What Is Interpersonal Psychotherapy?

Interpersonal Psychotherapy (IPT) is a short-term (16 to 20 sessions) therapy that emphasizes the role of interpersonal issues and relationships. The focus therapy is on interpersonal issues that seem to be most important in the onset and/or maintenance of psychological distress. Usually, these involve a recent transition (e.g., divorce, marriage, break-up, moving, job loss, starting school), a dispute (e.g., marital problems, difficulties at work, family problems, difficulties with friends), a recent loss (e.g., miscarriage, death, illness) or negative interpersonal patterns. The first 1-3 sessions of IPT are devoted to the assessment and identification of your specific interpersonal stressors.

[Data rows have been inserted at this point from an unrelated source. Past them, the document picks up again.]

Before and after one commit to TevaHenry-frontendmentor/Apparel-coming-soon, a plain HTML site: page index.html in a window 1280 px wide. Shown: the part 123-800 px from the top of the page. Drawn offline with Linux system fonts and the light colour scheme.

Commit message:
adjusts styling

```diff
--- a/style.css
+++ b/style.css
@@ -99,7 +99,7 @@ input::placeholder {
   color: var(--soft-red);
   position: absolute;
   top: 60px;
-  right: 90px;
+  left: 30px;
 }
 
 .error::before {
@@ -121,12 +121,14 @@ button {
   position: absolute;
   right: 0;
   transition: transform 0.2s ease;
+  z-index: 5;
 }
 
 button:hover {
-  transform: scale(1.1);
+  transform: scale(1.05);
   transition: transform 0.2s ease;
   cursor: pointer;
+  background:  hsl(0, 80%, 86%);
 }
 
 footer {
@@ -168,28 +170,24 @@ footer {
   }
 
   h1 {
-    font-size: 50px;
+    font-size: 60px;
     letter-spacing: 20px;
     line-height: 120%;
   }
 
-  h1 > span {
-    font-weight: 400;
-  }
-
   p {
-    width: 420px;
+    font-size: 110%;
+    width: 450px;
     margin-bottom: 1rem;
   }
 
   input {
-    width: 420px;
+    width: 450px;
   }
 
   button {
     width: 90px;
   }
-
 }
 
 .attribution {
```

The remainder of the treatment is focused on helping you resolve these interpersonal issues.  Once these interpersonal issues are resolved, you will find that your quality of life and day-to-day functioning will improve, and your relationships with others will strengthen.  IPT works well either on its on, or in combination with Cognitive Therapy techniques.

Research studies have shown IPT to be an effective treatment for a range of problems for both adults and adolescents including depression, anxiety, stress, and eating disorders.  Research has also shown that IPT is just as effective in the treatment of depression as is anti-depressant medication. IPT is helpful for improving and strengthening interpersonal relationships, improving self-esteem, teaching you how to effectively communicate and take leadership roles, and increasing your sense of confidence in interpersonal situations.

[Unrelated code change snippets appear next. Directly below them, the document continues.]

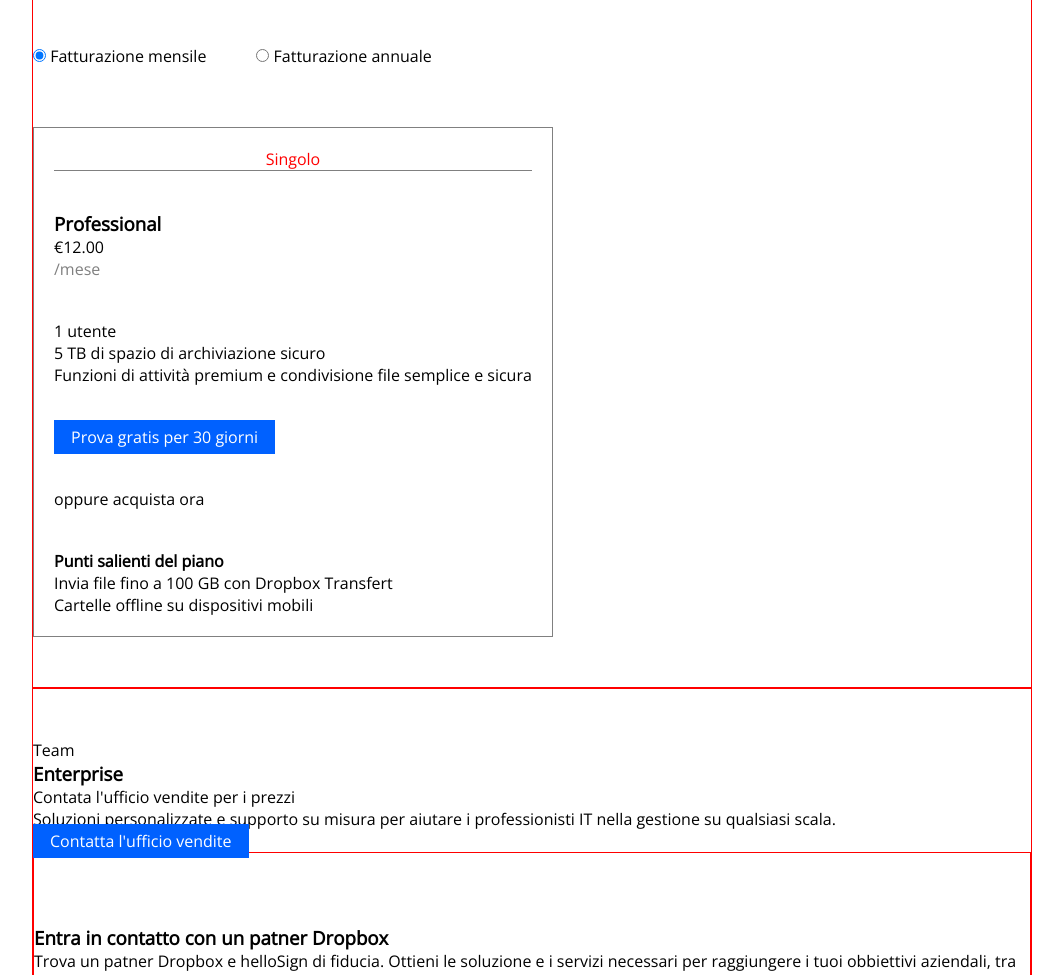
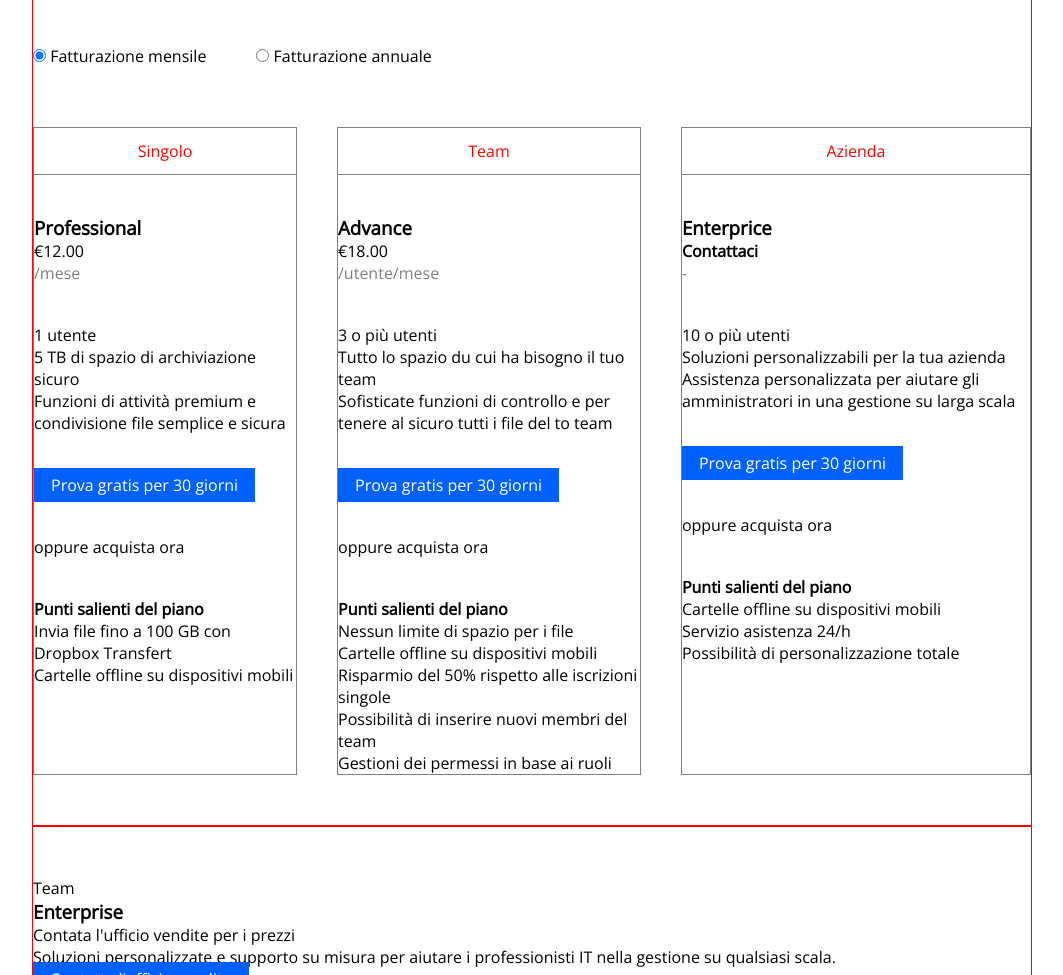
Before and after one commit to MatteoRuffa/htmlcss-dropbox, a plain HTML site: page index.html in a window 1280 px wide. Shown: the part 980-1955 px from the top of the page, without its empty margins (108-1171 px from the left). Drawn offline with nearby package versions, Linux system fonts and the light colour scheme.

Commit message:
add contents section(planes-business)

```diff
--- a/css/style.css
+++ b/css/style.css
@@ -79,6 +79,9 @@
     align-content: center;
 }
 
+.gap{
+    gap: 40px;
+}
 .gap-header{
     gap: 50px;
 }
@@ -150,16 +153,14 @@
     width: 100%;
 }
 
-.table:not(#prova) {
+.table {
     border: 1px solid gray;
-    padding: 20px;
 }
 
 div.table div:first-child{
     border-bottom: 1px solid gray;
     color:red;
     padding: 12px;
-    padding: 0px;
 }
 
 #hero{
--- a/index.html
+++ b/index.html
@@ -75,9 +75,12 @@
                         <label for="annuale">Fatturazione annuale</label>
                     </form>
                 </div>
-                <div class="d-flex">
+                <div class="d-flex space-btwn gap">
+                    <!-- prima tabella -->
                     <div class="d-flex column table gap-column-table">
-                        <div id="prova" class="text-center">Singolo</div>
+                        <div class="text-center">
+                            <span>Singolo</span>
+                        </div>
                         <div>
                             <h3>Professional</h3>
                             <span>&euro;12.00</span><br>
@@ -92,15 +95,65 @@
                         <span>oppure <a href="#">acquista ora</a></span>
                         <div class="d-flex column">
                             <h4>Punti salienti del piano</h4>
-                            <span>Invia file fino a 100 GB con Dropbox Transfert</span>
-                            <span>Cartelle offline su dispositivi mobili</span>
+                            <ul>
+                                <li>Invia file fino a 100 GB con Dropbox Transfert</li>
+                                <li>Cartelle offline su dispositivi mobili</li>
+                            </ul>
                         </div>
                     </div>
-                    <div>
-
+                    <!-- seconda tabella -->
+                    <div class="d-flex column table gap-column-table">
+                        <div class="text-center">
+                            <span>Team</span>
+                        </div>
+                        <div>
+                            <h3>Advance</h3>
+                            <span>&euro;18.00</span><br>
+                            <span class="text-gray">/utente/mese</span>
+                        </div>
+                        <ul>
+                            <li>3 o più utenti</li>
+                            <li>Tutto lo spazio du cui ha bisogno il tuo team</li>
+                            <li>Sofisticate funzioni di controllo e per tenere al sicuro tutti i file del to team</li>
+                        </ul>
+                        <div><a class="btn" href="#">Prova gratis per 30 giorni</a></div>
+                        <span>oppure <a href="#">acquista ora</a></span>
+                        <div class="d-flex column">
+                            <h4>Punti salienti del piano</h4>
+                            <ul>
+                                <li>Nessun limite di spazio per i file</li>
+                                <li>Cartelle offline su dispositivi mobili</li>
+                                <li>Risparmio del 50% rispetto alle iscrizioni singole</li>
+                                <li>Possibilità di inserire nuovi membri del team</li>
+                                <li>Gestioni dei permessi in base ai ruoli</li>
+                            </ul>
+                        </div>
                     </div>
-                    <div>
-
+                    <!-- terza tabella -->
+                    <div class="d-flex column table gap-column-table">
+                        <div class="text-center">
+                            <span>Azienda</span>
+                        </div>
+                        <div>
+                            <h3>Enterprice</h3>
+                            <span><strong>Contattaci</strong></span><br>
+                            <span class="text-gray">-</span>
+                        </div>
+                        <ul>
+                            <li>10 o più utenti</li>
+                            <li>Soluzioni personalizzabili per la tua azienda</li>
+                            <li>Assistenza personalizzata per aiutare gli amministratori in una gestione su larga scala</li>
+                        </ul>
+                        <div><a class="btn" href="#">Prova gratis per 30 giorni</a></div>
+                        <span>oppure <a href="#">acquista ora</a></span>
+                        <div class="d-flex column">
+                            <h4>Punti salienti del piano</h4>
+                            <ul>
+                                <li>Cartelle offline su dispositivi mobili</li>
+                                <li>Servizio asistenza 24/h</li>
+                                <li>Possibilità di personalizzazione totale</li>
+                            </ul>
+                        </div>
                     </div>
                 </div>
             </div>
```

The IPT Theory

IPT is based on the premise that interpersonal stressors are connected with psychological distress.  Negative life events do not cause psychological distress, but their relationship is important. Your ability to manage interpersonal crises is heavily influenced by your biological make-up (e.g., genetic vulnerability to illness), and psychological factors such as temperament, attachment style, and personality.  Social factors such as your current significant relationships and general level of social support can also affect your ability to cope.  The expectation in IPT is that once your interpersonal stressors are resolved, you will feel emotionally and physically better.

Preparing for Treatment

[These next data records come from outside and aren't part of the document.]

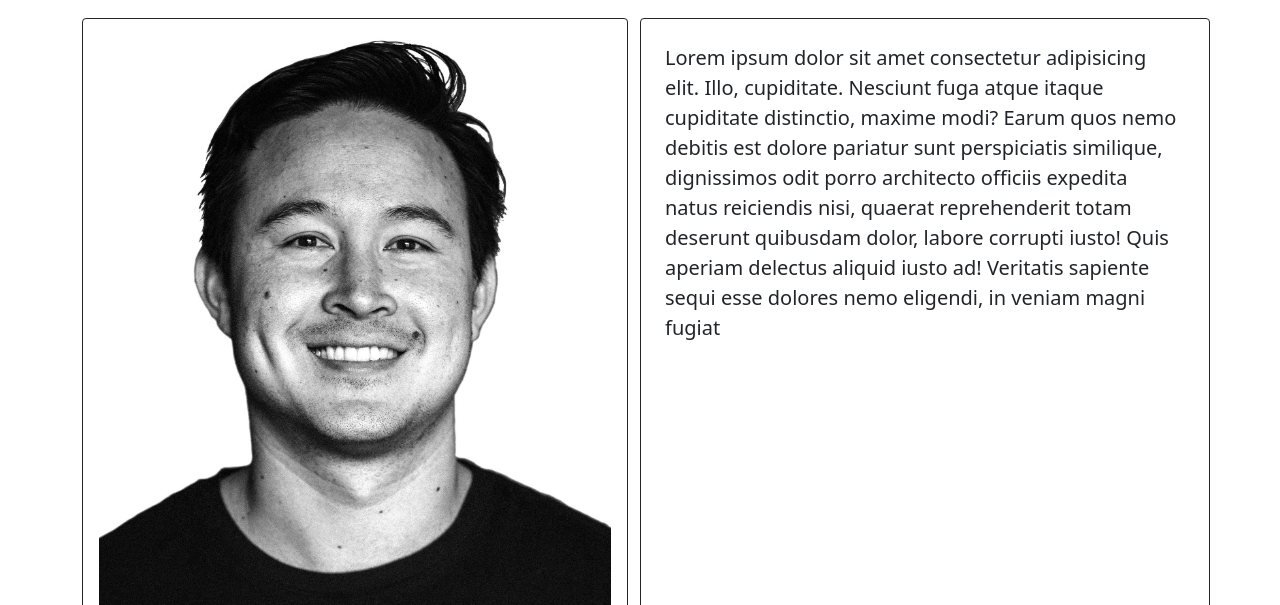
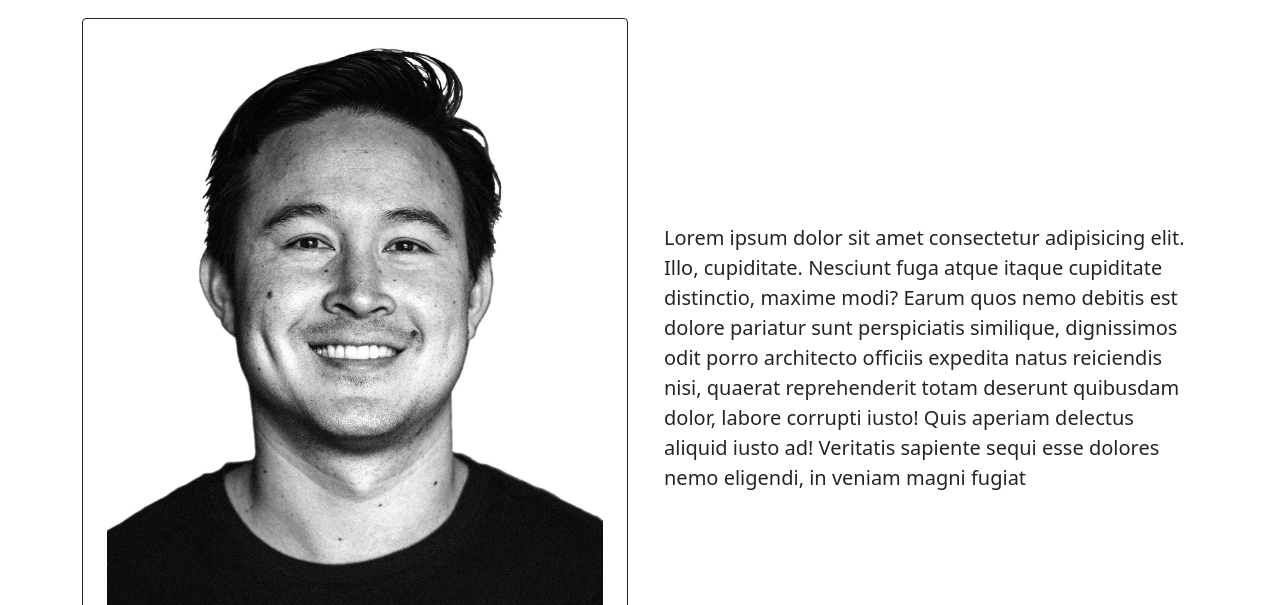
Before and after one commit to jeremy-aubrey/portfolio-website, a plain HTML site: page index.html in a window 1280 px wide. Shown: the part 195-800 px from the top of the page. Drawn offline with Linux system fonts and the light colour scheme.

Commit message:
removed border from about desc, aligned center

```diff
--- a/index.html
+++ b/index.html
@@ -35,10 +35,10 @@
             <h1 class="display-3 my-4">About me</h1>
             <div class="row justify-content-md-center">
                 <div class="col-lg-6">
-                    <img src="assets/images/me.jpg" class="img-fluid border border-dark rounded p-3" alt="...">
+                    <img src="assets/images/me.jpg" class="img-fluid border border-dark rounded p-4" alt="...">
                 </div>
-                <div class=" col-lg-6 border border-dark rounded p-4">
-                    <p class="lead">Lorem ipsum dolor sit amet consectetur adipisicing elit. Illo, cupiditate. Nesciunt
+                <div class="d-flex align-items-center pt-5 px-4 col-lg-6">
+                    <p class="lead align">Lorem ipsum dolor sit amet consectetur adipisicing elit. Illo, cupiditate. Nesciunt
                         fuga
                         atque itaque cupiditate distinctio, maxime modi? Earum quos nemo debitis est dolore pariatur
                         sunt
```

An important part of IPT therapy is resolving interpersonal stressor(s).  We encourage you to think about specific interpersonal situations or problems that are causing distress or that you would like to change.  Has there recently been a transition or change in your life or a significant loss? Or are there specific relationships you would like to change or improve?  Think about recurrent patterns that keep happening in interpersonal situations or relationships.   When treatment ends, you will be able to apply the skills and tools you have learned in therapy to your day-to-day life.

How IPT Works

During the first session, your therapist will ask you to explain your current situation and briefly review your psychological, medical, social, work and family and relationship history. You will also discuss your treatment goals and, if appropriate, fill out psychological measures.  Once all of this information has been gathered, your therapist will formulate and discuss with you a suitable treatment plan as well as give you feedback on the results of any psychological measures you completed.

The first three sessions of IPT are used to gather information about your relationships and interpersonal issues. You and your therapist will complete an interpersonal inventory that will help you identify both problematic and beneficial patterns in your relationships, as well as strengthen your social network.  The interpersonal inventory will also give you and your therapist a clear idea of the focus of therapy.  There are four main interpersonal focuses in IPT therapy – 1) Grief, 2) Transition, 3) Role Disputes, 4) Interpersonal Patterns.  Usually, one or two are chosen to work on for the remainder of treatment.

Grief problem areas can be selected as an important problem area to work on when you think a loss is directly related to your current psychological state.  Not all grief involves the death of a loved one.  Some losses, such as loss of health, loss of financial status, loss of friendships and infertility can be experienced as a grief reaction.
Role Transition can be selected as an important problem area to work on when you have experienced a recent life change.  Examples of transitions include break-ups, starting a new job/losing a job, moving, graduation/promotion, pregnancy/childbirth, and new roles with parents, children or spouses.
Role Disputes can be selected as an important problem area to work on when a conflict in a specific relationship (i.e., with a parent, spouse, children, friends, and coworkers) is directly affecting your mood.  Therapy will focus on helping you improving communication skills and resolving interpersonal conflict.
Finally, Interpersonal Patterns is chosen as a focus of therapy when you are having repetitive problems in interpersonal relationships (e.g., anger issues, repeated conflicts in relationships, insecurity in relationships).  Once you and your therapist have chosen a specific interpersonal area to work on, the remainder of therapy will focus on resolving this interpersonal stressor.  Communication analysis, problem-solving and stress reduction techniques are often used.  Other therapy techniques are selected based on the specific interpersonal area and are tailored to your specific needs

Although IPT is a brief treatment, it cannot be said across the board how long a successful therapy will take. Some people feel considerably better after a few sessions, while others need treatment for several months. The length of treatment will depend on the kind and severity of the problems, among other things